The Government was accused of doing "too little too late" to reform Britain's children's homes yesterday, as plans emerged of a campaign to give them a more positive image.

The campaign will be launched officially next month as Children's Homes Week by John Bowis, Health minister. It will focus on removing the stigma of growing up in care, and improving the status of staff.

According to the Department of Health, the campaign was inspired by the report into the running of Britain's children's homes four years ago by Norman Warner, former director of Kent Social Services. It followed the Leicestershire scandal in which Frank Beck was given five life sentences for sexual abuse in four homes.

But Mr Warner, who exposed the dismal status of homes and the lack of specialised training for workers, has criticised the Government for not backing the campaign with action.

He said: "It's better late than never, but it's no good having a campaign unless you address the points we set out in that report ... Having a campaign without the substance of better training in my view is a waste of time.

"I still think they should also have set up a watchdog body, as the report recommended. The problem is that this sector fades from recognition, and there needs to be a group guiding the Government into action."

The image of homes has been battered by a series of scandals, including the sexual and physical abuse of hundreds of children in care. An Independent campaign has highlighted loopholes in the system which have allowed paedophiles to target homes. Ministers are examining ways of making children more secure by introducing a register of convicted paedophiles and creating a professional body with disciplinary powers to regulate staff in homes.

The Department of Health denied yesterday that the campaign, which has the motto "Just like you", was a window-dressing exercise.
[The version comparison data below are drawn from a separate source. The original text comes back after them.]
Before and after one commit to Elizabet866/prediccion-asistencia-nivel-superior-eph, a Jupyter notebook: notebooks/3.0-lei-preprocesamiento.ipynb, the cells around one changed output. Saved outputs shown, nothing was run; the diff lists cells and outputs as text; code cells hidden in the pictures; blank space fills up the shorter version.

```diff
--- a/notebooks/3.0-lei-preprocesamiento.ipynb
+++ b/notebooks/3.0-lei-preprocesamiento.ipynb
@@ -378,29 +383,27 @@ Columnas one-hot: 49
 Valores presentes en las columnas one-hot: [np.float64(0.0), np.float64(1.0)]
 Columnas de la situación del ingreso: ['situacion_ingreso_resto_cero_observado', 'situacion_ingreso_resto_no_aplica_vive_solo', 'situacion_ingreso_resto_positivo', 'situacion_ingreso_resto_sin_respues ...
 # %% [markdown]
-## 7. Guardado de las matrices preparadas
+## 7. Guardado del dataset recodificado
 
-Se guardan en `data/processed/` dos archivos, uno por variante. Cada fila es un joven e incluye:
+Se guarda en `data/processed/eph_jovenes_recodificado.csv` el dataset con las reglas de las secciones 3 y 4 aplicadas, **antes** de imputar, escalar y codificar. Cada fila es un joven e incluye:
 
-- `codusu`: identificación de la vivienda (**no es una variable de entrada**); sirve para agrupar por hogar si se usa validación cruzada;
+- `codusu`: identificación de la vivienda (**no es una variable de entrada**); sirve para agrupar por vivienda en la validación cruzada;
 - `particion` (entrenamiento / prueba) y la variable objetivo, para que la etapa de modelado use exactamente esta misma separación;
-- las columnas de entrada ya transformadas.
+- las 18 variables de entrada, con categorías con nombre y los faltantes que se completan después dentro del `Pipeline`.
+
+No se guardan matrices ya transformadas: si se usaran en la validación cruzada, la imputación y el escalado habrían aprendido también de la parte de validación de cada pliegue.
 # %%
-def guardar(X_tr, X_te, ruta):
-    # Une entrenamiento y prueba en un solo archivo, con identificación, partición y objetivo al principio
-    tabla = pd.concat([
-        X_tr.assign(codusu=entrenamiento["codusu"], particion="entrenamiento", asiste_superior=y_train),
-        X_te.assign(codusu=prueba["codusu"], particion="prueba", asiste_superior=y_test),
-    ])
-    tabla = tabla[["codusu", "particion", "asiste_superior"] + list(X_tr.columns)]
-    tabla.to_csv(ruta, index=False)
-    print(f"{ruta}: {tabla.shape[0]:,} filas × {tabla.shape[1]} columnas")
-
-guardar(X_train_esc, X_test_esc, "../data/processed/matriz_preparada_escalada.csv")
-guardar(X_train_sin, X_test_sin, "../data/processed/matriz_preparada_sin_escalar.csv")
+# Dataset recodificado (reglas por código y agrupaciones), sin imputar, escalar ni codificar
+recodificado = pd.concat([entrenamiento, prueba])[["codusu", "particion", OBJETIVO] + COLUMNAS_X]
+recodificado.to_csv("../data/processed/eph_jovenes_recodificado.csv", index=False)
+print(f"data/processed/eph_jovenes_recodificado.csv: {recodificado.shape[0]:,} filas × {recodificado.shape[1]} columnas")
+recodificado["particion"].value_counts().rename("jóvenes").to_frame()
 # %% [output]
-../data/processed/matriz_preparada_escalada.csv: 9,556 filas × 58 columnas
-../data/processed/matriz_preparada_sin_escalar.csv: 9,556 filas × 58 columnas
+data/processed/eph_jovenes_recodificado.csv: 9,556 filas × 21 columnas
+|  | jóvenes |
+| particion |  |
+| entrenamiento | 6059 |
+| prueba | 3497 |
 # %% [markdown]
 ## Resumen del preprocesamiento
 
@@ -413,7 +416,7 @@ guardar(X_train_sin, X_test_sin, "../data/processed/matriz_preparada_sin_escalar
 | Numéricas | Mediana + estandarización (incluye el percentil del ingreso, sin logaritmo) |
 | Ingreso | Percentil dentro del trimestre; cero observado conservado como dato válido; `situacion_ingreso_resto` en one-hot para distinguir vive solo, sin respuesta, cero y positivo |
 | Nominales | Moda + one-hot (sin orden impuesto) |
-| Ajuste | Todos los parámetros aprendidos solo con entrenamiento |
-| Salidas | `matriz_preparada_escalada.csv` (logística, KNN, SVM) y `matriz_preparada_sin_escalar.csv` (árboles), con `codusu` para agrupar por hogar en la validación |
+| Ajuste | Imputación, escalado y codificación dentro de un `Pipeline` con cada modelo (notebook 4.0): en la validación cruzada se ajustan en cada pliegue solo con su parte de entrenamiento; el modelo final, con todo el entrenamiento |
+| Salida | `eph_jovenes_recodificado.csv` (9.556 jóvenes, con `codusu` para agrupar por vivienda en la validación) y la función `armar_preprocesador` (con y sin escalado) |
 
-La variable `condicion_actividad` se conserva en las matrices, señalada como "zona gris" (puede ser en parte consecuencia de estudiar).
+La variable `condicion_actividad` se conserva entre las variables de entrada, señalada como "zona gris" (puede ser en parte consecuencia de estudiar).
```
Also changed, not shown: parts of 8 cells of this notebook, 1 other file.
It will focus on the achievements of children who have succeeded in life, despite prejudice against them.

Paul Robertson, director of the National Leaving Care Advisory Service which is co- ordinating the campaign, said: "We're trying to say to young people you can come through care and make it. These are young people being left with a massive stigma."